“I’ve been in the biz a long time, but am still amazed when an editor can surface all of this—things which I see now, but didn’t before.”

—Kate Rogers, Editor-in-Chief, The Mountaineers Books

Editorial Services

Editorial services remain the heart of our indie publishing packages, both for individuals and corporations, and differentiate our level of service in publishing partnerships. Whether you need an editorial expert in finance, cookbooks, or self-help, we have your perfect match. Our editors work closely with authors and clients to take their work to the next level. That all begins with the first phase of editorial services, where logic, structure, transitions, and syntax are addressed in the manner that's right for you.

 

Service

Level One

Level Two

Level Three

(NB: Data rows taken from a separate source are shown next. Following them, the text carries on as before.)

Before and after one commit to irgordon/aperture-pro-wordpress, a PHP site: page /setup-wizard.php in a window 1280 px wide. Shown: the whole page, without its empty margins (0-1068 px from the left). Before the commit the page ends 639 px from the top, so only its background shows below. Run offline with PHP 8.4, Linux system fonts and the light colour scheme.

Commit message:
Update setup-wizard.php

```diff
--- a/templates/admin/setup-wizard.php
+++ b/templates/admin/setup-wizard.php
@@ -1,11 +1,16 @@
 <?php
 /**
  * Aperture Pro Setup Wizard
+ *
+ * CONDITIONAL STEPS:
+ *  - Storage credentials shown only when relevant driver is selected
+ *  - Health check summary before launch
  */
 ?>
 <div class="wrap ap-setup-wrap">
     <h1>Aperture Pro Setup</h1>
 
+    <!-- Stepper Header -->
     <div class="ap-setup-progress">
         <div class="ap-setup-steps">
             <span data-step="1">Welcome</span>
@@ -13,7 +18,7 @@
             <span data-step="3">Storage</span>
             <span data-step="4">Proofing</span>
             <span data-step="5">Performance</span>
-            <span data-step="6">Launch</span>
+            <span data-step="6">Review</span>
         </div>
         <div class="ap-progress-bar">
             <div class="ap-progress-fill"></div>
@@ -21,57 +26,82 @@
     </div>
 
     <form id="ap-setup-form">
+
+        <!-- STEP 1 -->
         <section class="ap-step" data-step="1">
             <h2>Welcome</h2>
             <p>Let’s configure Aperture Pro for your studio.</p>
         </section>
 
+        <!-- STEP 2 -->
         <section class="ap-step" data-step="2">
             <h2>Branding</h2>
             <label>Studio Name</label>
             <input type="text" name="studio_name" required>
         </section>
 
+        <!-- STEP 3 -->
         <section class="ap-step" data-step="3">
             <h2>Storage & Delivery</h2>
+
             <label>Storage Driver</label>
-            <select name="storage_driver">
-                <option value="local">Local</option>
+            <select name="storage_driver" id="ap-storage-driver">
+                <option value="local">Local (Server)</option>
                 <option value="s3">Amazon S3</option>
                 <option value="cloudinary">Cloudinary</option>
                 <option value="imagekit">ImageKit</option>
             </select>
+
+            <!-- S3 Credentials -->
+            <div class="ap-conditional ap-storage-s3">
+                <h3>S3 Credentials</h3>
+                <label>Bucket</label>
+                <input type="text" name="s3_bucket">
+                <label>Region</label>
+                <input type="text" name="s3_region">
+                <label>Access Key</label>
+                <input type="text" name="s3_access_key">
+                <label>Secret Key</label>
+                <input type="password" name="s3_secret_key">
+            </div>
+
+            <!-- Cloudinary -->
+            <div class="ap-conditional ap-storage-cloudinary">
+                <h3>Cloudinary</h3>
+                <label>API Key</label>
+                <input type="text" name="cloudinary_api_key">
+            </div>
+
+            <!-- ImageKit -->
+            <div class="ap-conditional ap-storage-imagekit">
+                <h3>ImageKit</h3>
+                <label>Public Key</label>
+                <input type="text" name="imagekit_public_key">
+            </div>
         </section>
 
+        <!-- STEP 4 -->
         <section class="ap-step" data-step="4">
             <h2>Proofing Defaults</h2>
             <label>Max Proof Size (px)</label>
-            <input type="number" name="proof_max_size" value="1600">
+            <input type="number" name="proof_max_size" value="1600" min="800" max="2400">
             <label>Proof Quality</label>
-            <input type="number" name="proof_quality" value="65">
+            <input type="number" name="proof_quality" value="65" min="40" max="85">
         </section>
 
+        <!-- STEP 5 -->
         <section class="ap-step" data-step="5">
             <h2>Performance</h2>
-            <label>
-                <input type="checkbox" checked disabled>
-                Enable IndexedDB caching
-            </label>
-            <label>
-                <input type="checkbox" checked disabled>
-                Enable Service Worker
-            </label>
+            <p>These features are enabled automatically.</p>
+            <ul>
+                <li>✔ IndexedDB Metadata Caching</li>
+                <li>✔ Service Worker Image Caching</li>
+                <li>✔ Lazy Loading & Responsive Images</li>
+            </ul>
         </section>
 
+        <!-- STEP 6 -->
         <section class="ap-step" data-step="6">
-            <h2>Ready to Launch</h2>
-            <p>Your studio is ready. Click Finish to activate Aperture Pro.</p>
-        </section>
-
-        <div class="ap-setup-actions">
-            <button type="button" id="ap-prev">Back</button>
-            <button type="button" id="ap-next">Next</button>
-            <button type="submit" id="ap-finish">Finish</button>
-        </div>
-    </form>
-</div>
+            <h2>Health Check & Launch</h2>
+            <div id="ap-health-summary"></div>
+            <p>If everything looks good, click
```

Comprehensive multipage editorial letter covering a range of structural issues (also called a manuscript assessment or critique)
Marked-up manuscript that provides specific suggestions for how to implement proposed revisions
Detailed line edit in Microsoft Word that addresses language, word choice, sentence structure, flow, and repetition
 

Ghostwriting

From business experts to executives to attorneys, many would-be indie authors have the right material for a book but don’t have the know-how or, frankly, the time to execute. We do. Let us connect you with an experienced ghost to tell your story in a way that captures your personality, amplifies your message, and attracts your audience. We will then take that manuscript and produce the perfect finished book.

Select Titles:

Girls, I still have questions:

How long does developmental editing take?

For an average manuscript, one editorial pass takes a month to six weeks.

Does the developmental edit include copyediting?

Dev editing is not the same as copyediting and is not a substitute for that next valuable step. Copyeditors work to enforce style choices, correct grammar and spelling, and engage in fact-checking. Our editorial process is comprised of a minimum of three distinct steps: developmental editing, copyediting, and proofreading.

What if I don't think I need a developmental edit?

While some people feel they can skip this initial and vital step before publishing their work, we have yet to serve a client who was not grateful they didn't cut corners. Not only does dev editing help shape the narrative form of your book, tailoring it to your audience, it's also the time to make line-level adjustments for voice and clarity. Going straight to copyedit (or, gasp, proof!) is like painting a cracked or crumbling wall.

Where can I find more information?

Get in touch with Christina Henry de Tessan.